Another time I was job hunting in Southern California. Wanting to look my best I made an appointment at an upscale salon in the high rent district of the beach city I lived in at the time. Haircuts were pricey there, but I understood they provided wine and snacks so I was on board. Greeted by a perky receptionist I was asked to take a seat while my stylist finished his last client. Shortly, a tall painfully sparse man with black spiky hair and matching fingernails came around the corner. He could have doubled for Johnny Depp in Edward Scissorhands. Without being introduced, I knew he was heading for me. Telling me a had a perfect oval shaped face for short hair, he suggested whittling my do down and shaping it to my head. Okay. I hoped he wasn’t going to use both hands to snip. An hour later with most of my blonde hair decorating the floor by the chair, I found Annie Lennox looking back at me in my reflection. Ach. More wine please. The bill was $80. The saying “you got fleeced”, would fit nicely here.

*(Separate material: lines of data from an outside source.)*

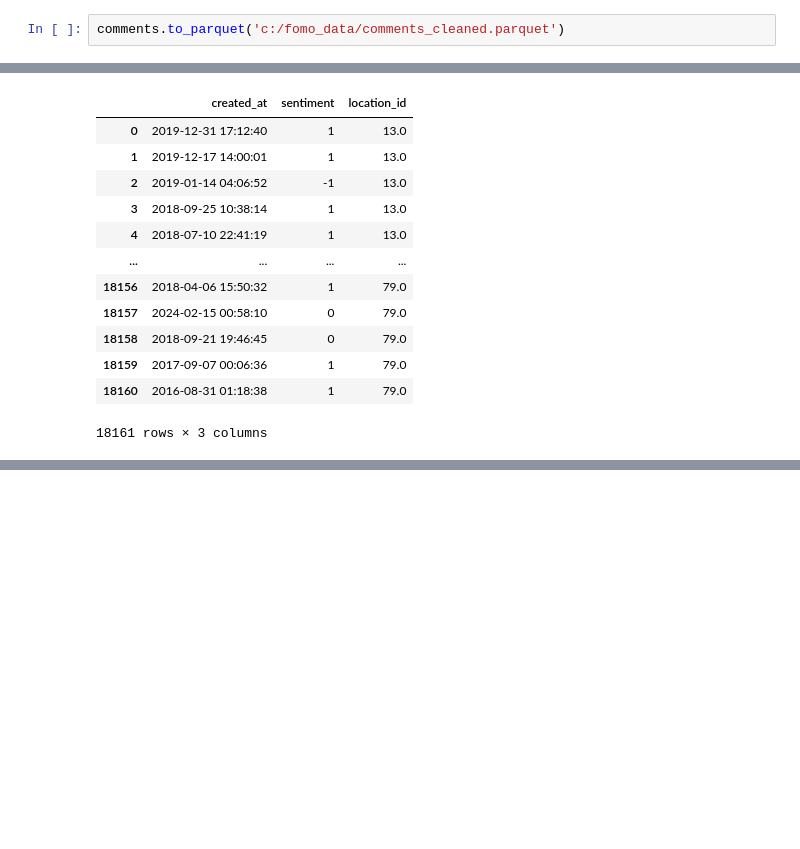
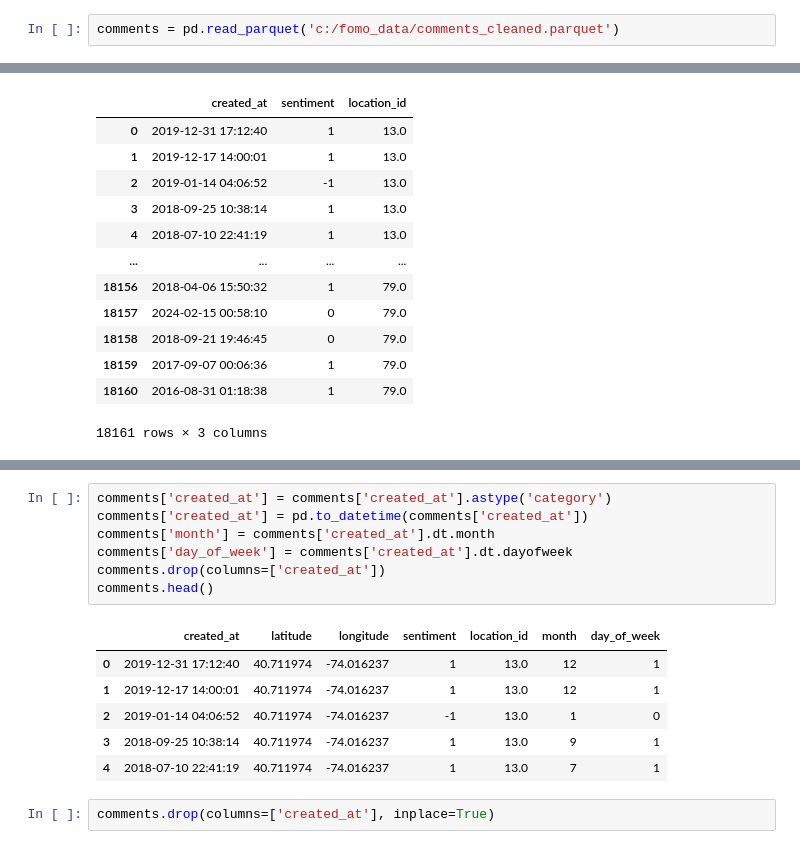
Before and after one commit to t-acheson/project2-fomo, a Jupyter notebook: data/comments.ipynb, the cells around one changed output, grey strips where cells are left out. Saved outputs shown, nothing was run; the diff lists cells and outputs as text; blank space fills up the shorter version.

Commit message:
sentiment values added

```diff
--- a/data/comments.ipynb
+++ b/data/comments.ipynb
@@ -70,7 +71,7 @@ comments.head()
 | 3 | 2018-09-25 10:38:14 | 40.711974 | -74.016237 | 1 | 13.0 |
 | 4 | 2018-07-10 22:41:19 | 40.711974 | -74.016237 | 1 | 13.0 |
 # %%
-comments.to_parquet('c:/fomo_data/comments_cleaned.parquet')
+comments = pd.read_parquet('c:/fomo_data/comments_cleaned.parquet')
 # %%
 comments.drop(columns=['latitude', 'longitude'])
 # %% [output]
@@ -89,0 +136,16 @@ comments.drop(columns=['latitude', 'longitude'])
+# %%
+comments['created_at'] = comments['created_at'].astype('category')
+comments['created_at'] = pd.to_datetime(comments['created_at'])
+comments['month'] = comments['created_at'].dt.month
+comments['day_of_week'] = comments['created_at'].dt.dayofweek
+comments.drop(columns=['created_at'])
+comments.head()
+# %% [output]
+|  | created_at | latitude | longitude | sentiment | location_id | month | day_of_week |
+| 0 | 2019-12-31 17:12:40 | 40.711974 | -74.016237 | 1 | 13.0 | 12 | 1 |
+| 1 | 2019-12-17 14:00:01 | 40.711974 | -74.016237 | 1 | 13.0 | 12 | 1 |
+| 2 | 2019-01-14 04:06:52 | 40.711974 | -74.016237 | -1 | 13.0 | 1 | 0 |
+| 3 | 2018-09-25 10:38:14 | 40.711974 | -74.016237 | 1 | 13.0 | 9 | 1 |
+| 4 | 2018-07-10 22:41:19 | 40.711974 | -74.016237 | 1 | 13.0 | 7 | 1 |
+# %%
+comments.drop(columns=['created_at'], inplace=True)
```
Also changed, not shown: parts of 12 cells of this notebook, 1 other file.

No hair remaining and a job interview with a Texas based construction company two days away I was concerned. Having a short, blunt hair cut probably wasn’t going to be a selling point with a group of Texans notoriously supporters of big haired women. It’s kind of like going to a rodeo wearing stretch denims and a red felt cowboy hat with large white stitching. Not good. Thinking outside of the box I borrowed a short blond wig from a friend. Actually it looked real enough to be my own hair so I headed to the refinery for my interview and things went swimmingly. Offered the job I was instructed to show up the following Monday to begin what would be a three year stay working in as a Field Buyer. Along with my paperwork I was given a “dress code” which included steel toed boots and a hard hat. Oh-oh. Hard hats and wigs don’t necessary go together. I would assume every time you removed the hat the hair would naturally go right along with it. Soooo, I showed up for work the first day shorn and grinning. My new boss didn’t recognize me at first and after I’d been there a while I took some good natured ribbing about my original look. Thankfully hair has a way of growing out, so all was not lost, and this hair cut will do the same.
Tilapia is a favorite on our dinner table. This is crunchy and yummy served with a bed of Jasmine rice or your favorite side. Yum.

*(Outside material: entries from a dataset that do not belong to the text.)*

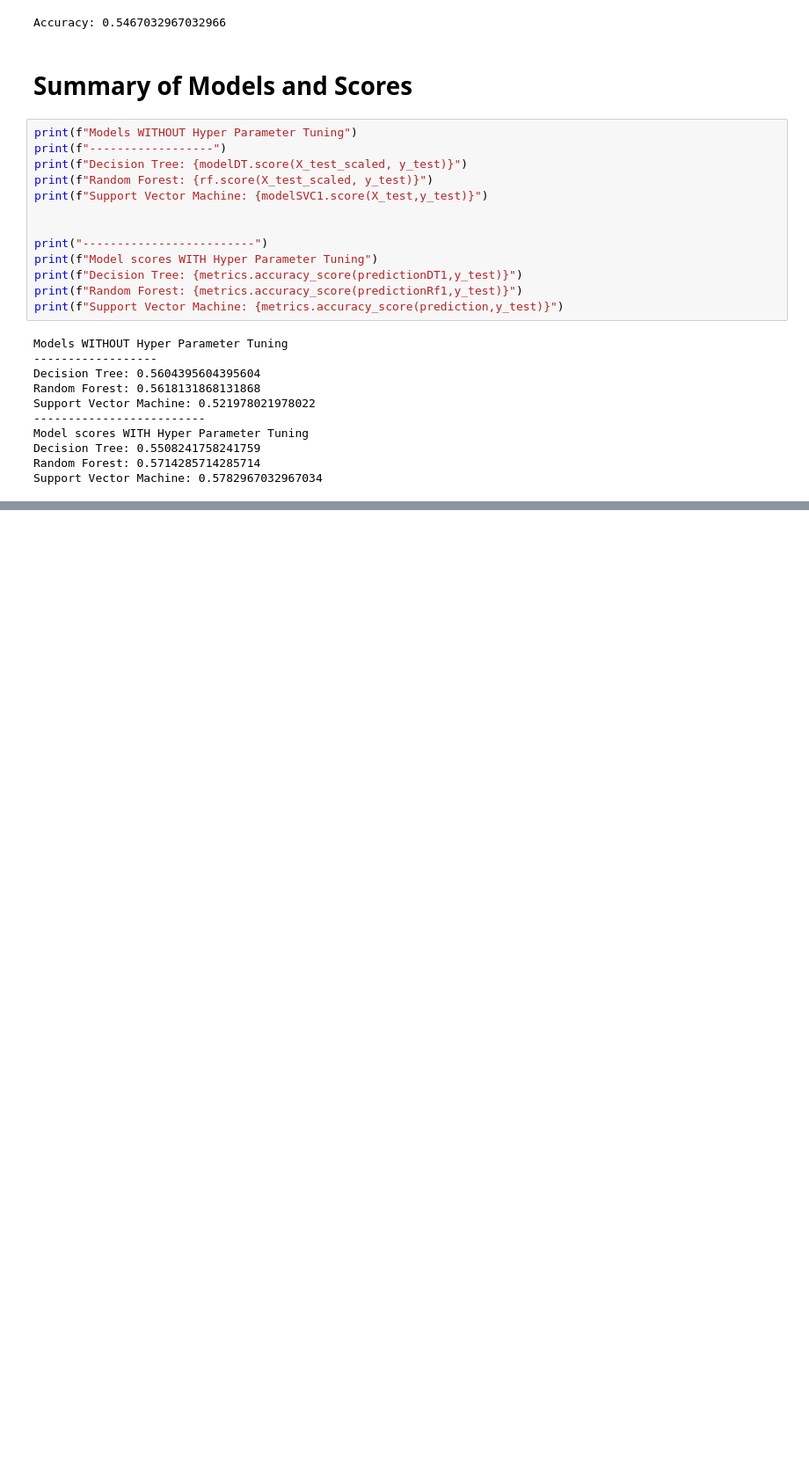
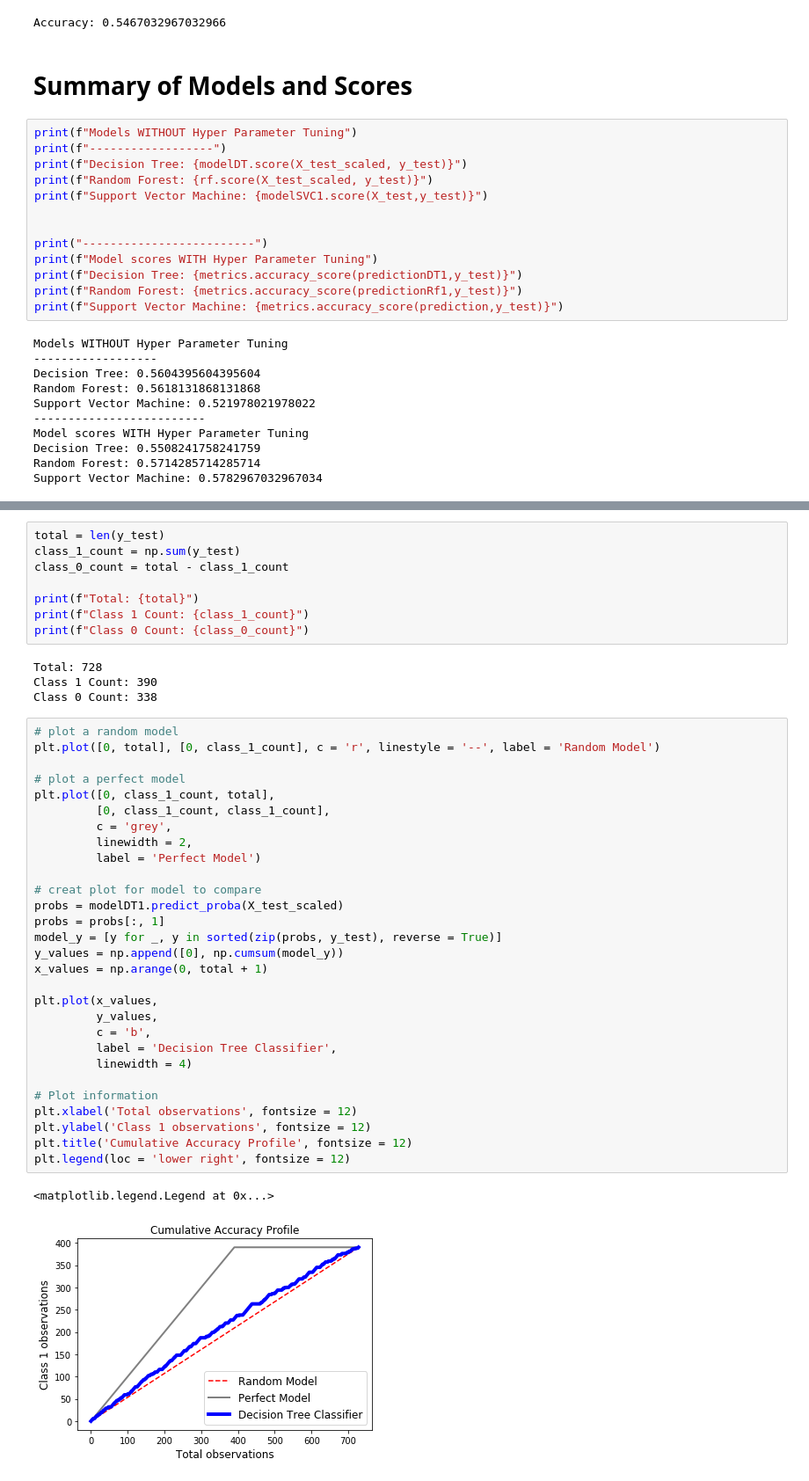
Before and after one commit to styrofomeBoots/project_3, a Jupyter notebook: bryan_workbook.ipynb, the cells around one changed output, grey strips where cells are left out. Shown: that part at 88% size. Cells and saved outputs as stored; diff of their text form; blank space fills up the shorter version.

```diff
--- a/bryan_workbook.ipynb
+++ b/bryan_workbook.ipynb
@@ -490,0 +475,44 @@ Support Vector Machine: 0.5782967032967034
+# %%
+total = len(y_test)
+class_1_count = np.sum(y_test)
+class_0_count = total - class_1_count
+
+print(f"Total: {total}")
+print(f"Class 1 Count: {class_1_count}")
+print(f"Class 0 Count: {class_0_count}")
+# %% [output]
+Total: 728
+Class 1 Count: 390
+Class 0 Count: 338
+# %%
+# plot a random model
+plt.plot([0, total], [0, class_1_count], c = 'r', linestyle = '--', label = 'Random Model')
+
+# plot a perfect model
+plt.plot([0, class_1_count, total],
+         [0, class_1_count, class_1_count],
+         c = 'grey',
+         linewidth = 2,
+         label = 'Perfect Model')
+
+# creat plot for model to compare
+probs = modelDT1.predict_proba(X_test_scaled)
+probs = probs[:, 1]
+model_y = [y for _, y in sorted(zip(probs, y_test), reverse = True)]
+y_values = np.append([0], np.cumsum(model_y))
+x_values = np.arange(0, total + 1)
+
+plt.plot(x_values,
+         y_values,
+         c = 'b',
+         label = 'Decision Tree Classifier',
+         linewidth = 4)
+
+# Plot information
+plt.xlabel('Total observations', fontsize = 12)
+plt.ylabel('Class 1 observations', fontsize = 12)
+plt.title('Cumulative Accuracy Profile', fontsize = 12)
+plt.legend(loc = 'lower right', fontsize = 12)
+# %% [output]
+<matplotlib.legend.Legend at 0x...>
+[figure, added]
```
Also changed, not shown: parts of 19 cells of this notebook.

Sindhi Masala Tilapia Dry
4 tilapia fillets
1 Tbsp. all-purpose flour
2 tsp. tumeric powder
1 1/2 tsp. ground coriander
1 tsp. garlic powder
1 tsp. ground fennel
1 tsp. garam masala
1 tsp. salt
1/2 tsp. chili powder
1/2 tsp. ground cumin
1/4 tsp. black pepper
Oil for frying
Whisk together flour, spices, salt and pepper. Dredge fish in mixture.
Heat 1/4″ of oil over high heat until shimmering. Add fish to pan and brown on both sides until flesh is light and flaky. Serve with lemon wedges.